First up are lists of ‘related items’ and also lists of ‘also boughts’ (i.e. ‘customers who bought this also bought…’). If you have a few of these on each product page, they are a great way to guide your customers to other parts of your store that they might not ordinarily visit. Related items need to be set up manually by you, and most ecommerce solutions support it. They can be a lot of work to configure, but definitely worth it. Also bought lists are convenient because they are automatically produced from your customers’ buying habits so it saves you the work of setting them up. However, the reality of people’s buying habits mean that most also bought lists end up being full of things like batteries and refills, so a little manual tweaking of the lists is a good idea.

‘Filtering’ tools are also good for visitors who are looking to browse. Filtering tools allow you to present your visitors with a page full of products, and then the visitors can filter that page so they only see products of a certain brand, or within a certain price range. This means casual visitors who might have a certain set of criteria in mind can browse just those products that fit what they are roughly looking for – rather than having to wade through your entire product range.

Another good idea to encourage browsing is a ‘sale’ or ‘special offer’ department of your store that is continually updated. It’s no good just putting a few products in there and then forgetting about them. You need to update it each week, and if you do mailouts you need to make sure that your special offers are included in the mailout. This encourages your regular visitors back to the store, and provides a good way for new customers to get a quick flavour of the sorts of products you sell, and maybe even find a bargain to boot!

So in conclusion, although retails stores themselves are having a rough time of it, there are still people out there who want to spend time browsing and exploring – and by using the right tools on your site you can make sure those visitors have a brilliant experience and hopefully convert themselves into customers.

Random River’s Secrets For Successful Websites

There are three things that are essential to make your site work.

Visibility

There’s no point having a presence up on the web and not telling anyone about it. It’s like holding a party, but not sending out any invitations.

Visibility is key – if you’re not seen, you may as well not exist.

There are two parts to visibility.

Normal (Offline) Marketing – No-one understands your customers better than you do. What Random River can do is help you with ideas about how to reach them and to provide incentives for them to visit your site. Traditional marketing methods such as magazine advertising, direct mail and roadshows are proven to be as successful, if not more successful, than promotion purely through the internet.

Online Marketing – Search engines are free to be listed in, but the amount of effort get your site listed in a good position is formidable. All designs by Random River come ready-optimised to work well with search engines and we can also provide advice on other key factors in making sure your site will succeed. We can also help with paid online advertising – these are those ads you see down the right-hand side of Google – helping you with what works and what doesn’t.
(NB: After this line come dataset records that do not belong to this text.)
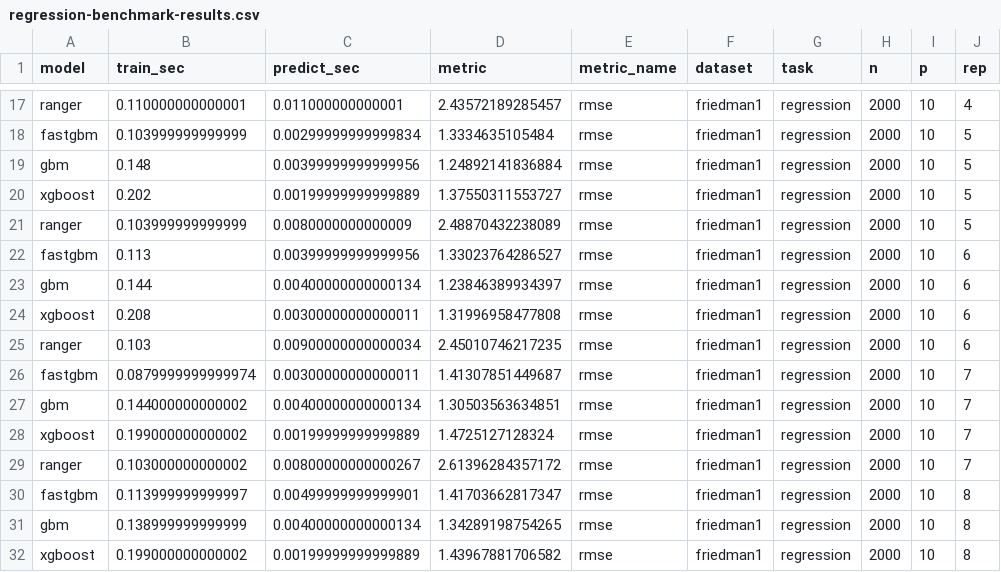
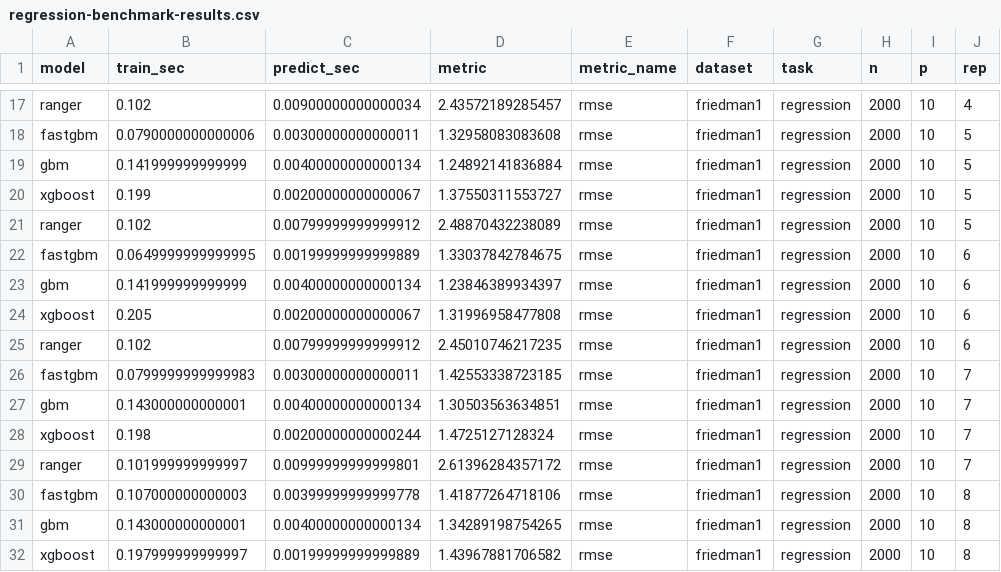
Before and after one commit to ielbadisy/fastgbm, a CSV file: inst/benchmarks/regression-benchmark-results.csv, drawn as a sheet; only a part is shown, gaps mark what is left out; the diff covers the shown part only.

```diff
--- a/inst/benchmarks/regression-benchmark-results.csv
+++ b/inst/benchmarks/regression-benchmark-results.csv
@@ -17,16 +17,16 @@
-"ranger",0.110000000000001,0.011000000000001,2.43572189285457,"rmse","friedman1","regression",2000,10,4
-"fastgbm",0.103999999999999,0.00299999999999834,1.3334635105484,"rmse","friedman1","regression",2000,10,5
-"gbm",0.148,0.00399999999999956,1.24892141836884,"rmse","friedman1","regression",2000,10,5
-"xgboost",0.202,0.00199999999999889,1.37550311553727,"rmse","friedman1","regression",2000,10,5
-"ranger",0.103999999999999,0.0080000000000009,2.48870432238089,"rmse","friedman1","regression",2000,10,5
-"fastgbm",0.113,0.00399999999999956,1.33023764286527,"rmse","friedman1","regression",2000,10,6
-"gbm",0.144,0.00400000000000134,1.23846389934397,"rmse","friedman1","regression",2000,10,6
-"xgboost",0.208,0.00300000000000011,1.31996958477808,"rmse","friedman1","regression",2000,10,6
-"ranger",0.103,0.00900000000000034,2.45010746217235,"rmse","friedman1","regression",2000,10,6
-"fastgbm",0.0879999999999974,0.00300000000000011,1.41307851449687,"rmse","friedman1","regression",2000,10,7
-"gbm",0.144000000000002,0.00400000000000134,1.30503563634851,"rmse","friedman1","regression",2000,10,7
-"xgboost",0.199000000000002,0.00199999999999889,1.4725127128324,"rmse","friedman1","regression",2000,10,7
-"ranger",0.103000000000002,0.00800000000000267,2.61396284357172,"rmse","friedman1","regression",2000,10,7
-"fastgbm",0.113999999999997,0.00499999999999901,1.41703662817347,"rmse","friedman1","regression",2000,10,8
-"gbm",0.138999999999999,0.00400000000000134,1.34289198754265,"rmse","friedman1","regression",2000,10,8
-"xgboost",0.199000000000002,0.00199999999999889,1.43967881706582,"rmse","friedman1","regression",2000,10,8
+"ranger",0.102,0.00900000000000034,2.43572189285457,"rmse","friedman1","regression",2000,10,4
+"fastgbm",0.0790000000000006,0.00300000000000011,1.32958083083608,"rmse","friedman1","regression",2000,10,5
+"gbm",0.141999999999999,0.00400000000000134,1.24892141836884,"rmse","friedman1","regression",2000,10,5
+"xgboost",0.199,0.00200000000000067,1.37550311553727,"rmse","friedman1","regression",2000,10,5
+"ranger",0.102,0.00799999999999912,2.48870432238089,"rmse","friedman1","regression",2000,10,5
+"fastgbm",0.0649999999999995,0.00199999999999889,1.33037842784675,"rmse","friedman1","regression",2000,10,6
+"gbm",0.141999999999999,0.00400000000000134,1.23846389934397,"rmse","friedman1","regression",2000,10,6
+"xgboost",0.205,0.00200000000000067,1.31996958477808,"rmse","friedman1","regression",2000,10,6
+"ranger",0.102,0.00799999999999912,2.45010746217235,"rmse","friedman1","regression",2000,10,6
+"fastgbm",0.0799999999999983,0.00300000000000011,1.42553338723185,"rmse","friedman1","regression",2000,10,7
+"gbm",0.143000000000001,0.00400000000000134,1.30503563634851,"rmse","friedman1","regression",2000,10,7
+"xgboost",0.198,0.00200000000000244,1.4725127128324,"rmse","friedman1","regression",2000,10,7
+"ranger",0.101999999999997,0.00999999999999801,2.61396284357172,"rmse","friedman1","regression",2000,10,7
+"fastgbm",0.107000000000003,0.00399999999999778,1.41877264718106,"rmse","friedman1","regression",2000,10,8
+"gbm",0.143000000000001,0.00400000000000134,1.34289198754265,"rmse","friedman1","regression",2000,10,8
+"xgboost",0.197999999999997,0.00199999999999889,1.43967881706582,"rmse","friedman1","regression",2000,10,8
```
Also changed, not shown: 46 edited cells elsewhere in this file, inst/benchmarks/regression-benchmark-summary.csv, inst/benchmarks/regression-exectime-bench.csv, 15 other files.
Clarity

When a new customer arrives at your site, you have about three seconds to convince them that they have come to the right place. Your content has to be clear and well written and the navigation on your site has to be obvious, intuitive and in a prominent place. Most of all though, your design needs to be modern, clean, uncluttered and unfussy – allowing your products and services to shine out and not be obscured behind over-fussy designs.

As well as professional designs, Random River customers have the option of our copy-editing and presentation service to polish your content before publishing it on the web.

Accessibility

Since 1999 the Disability Discrimination Act states that:

“it (is) unlawful for a service provider to discriminate against a disabled person by refusing to provide any service which it provides to members of the public” (section 2.2).

It also states:

“For people with visual impairments, the range of auxiliary aids or services which it might be reasonable to provide to ensure that services are accessible might include … accessible websites.” (section 5.23)

What does that mean for your site? It simply means that your design must be understandable to someone using a ‘screen reading device’ to read out the content of the page, and it must have clean, clear layout for people with any impairment to their vision. All designs by Random River will be accessible from the word go – thus reducing the need later on for costly re-designs. The great thing about accessiblity, though, is that an accessible site is visible to everyone – whether it’s someone browsing with a handheld device (if you don’t believe me, try going to http://www.randomriver.net/ on your mobile phone) or a blind person using a screen reader to read out the text. Also, search engines LOVE accessible sites as they can easily read the content and help you get a good listing.

Common Ecommerce Mistakes #2: Making Your Business All About You

In the last article we met a customer of mine with an online gift shop idea that was doomed to fail before it even got off the ground. In that article I talked about the mistake he made trying to sell lots of different types of products on one website.

Sadly for him, that was not his only mistake…

 

A Difficult Question

“Who are your target customers?” I asked.

He looked at me blankly. I tried rephrasing the question.

“What sort of people do you think will be shopping at your store?”

“Well… Everyone”, he replied proudly, “everyone needs gifts don’t they? And my gifts are brilliant.”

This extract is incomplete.